Top of Exercise material

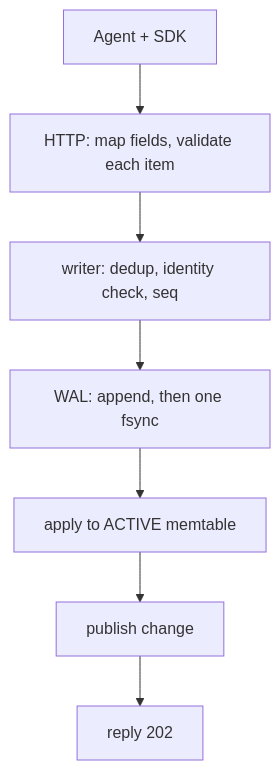
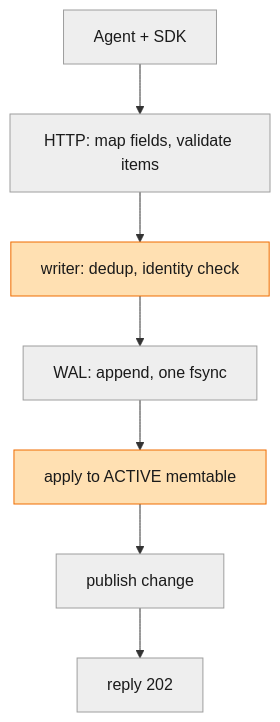
The second of 10 diagrams in specs/002-m2-durable-storage-query-builder/starter-guide.md (liukai/smithling), drawn with Mermaid before and after one commit. The commit also changed other lines of this file, not shown here.

````diff
--- a/specs/002-m2-durable-storage-query-builder/starter-guide.md
+++ b/specs/002-m2-durable-storage-query-builder/starter-guide.md
@@ -36,11 +67,14 @@
 ```mermaid
 flowchart TB
-    A["Agent + SDK"]
-    B["HTTP: map fields, validate each item"]
-    C["writer: dedup, identity check, seq"]
-    D["WAL: append, then one fsync"]
-    E["apply to ACTIVE memtable"]
-    F["publish change"]
-    G["reply 202"]
+    A["Agent + SDK"]:::old
+    B["HTTP: map fields, validate items"]:::old
+    C["writer: dedup, identity check"]:::revised
+    D["WAL: append, one fsync"]:::old
+    E["apply to ACTIVE memtable"]:::revised
+    F["publish change"]:::old
+    G["reply 202"]:::old
     A --> B --> C --> D --> E --> F --> G
+    classDef new fill:#c8e6c9,stroke:#2e7d32,color:#1b1b1b
+    classDef revised fill:#ffe0b2,stroke:#ef6c00,color:#1b1b1b
+    classDef old fill:#eeeeee,stroke:#9e9e9e,color:#1b1b1b
 ```
````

Bottom of Exercise material

§ Exercise brief
Reply with exactly the lines above from the one that contains "classDef old fill:#eeeeee,stroke:#9e9e9e,color:#1b1b1b" through the final line of the material, and with nothing else.

§ Answer to the problem
+    classDef old fill:#eeeeee,stroke:#9e9e9e,color:#1b1b1b
 ```
````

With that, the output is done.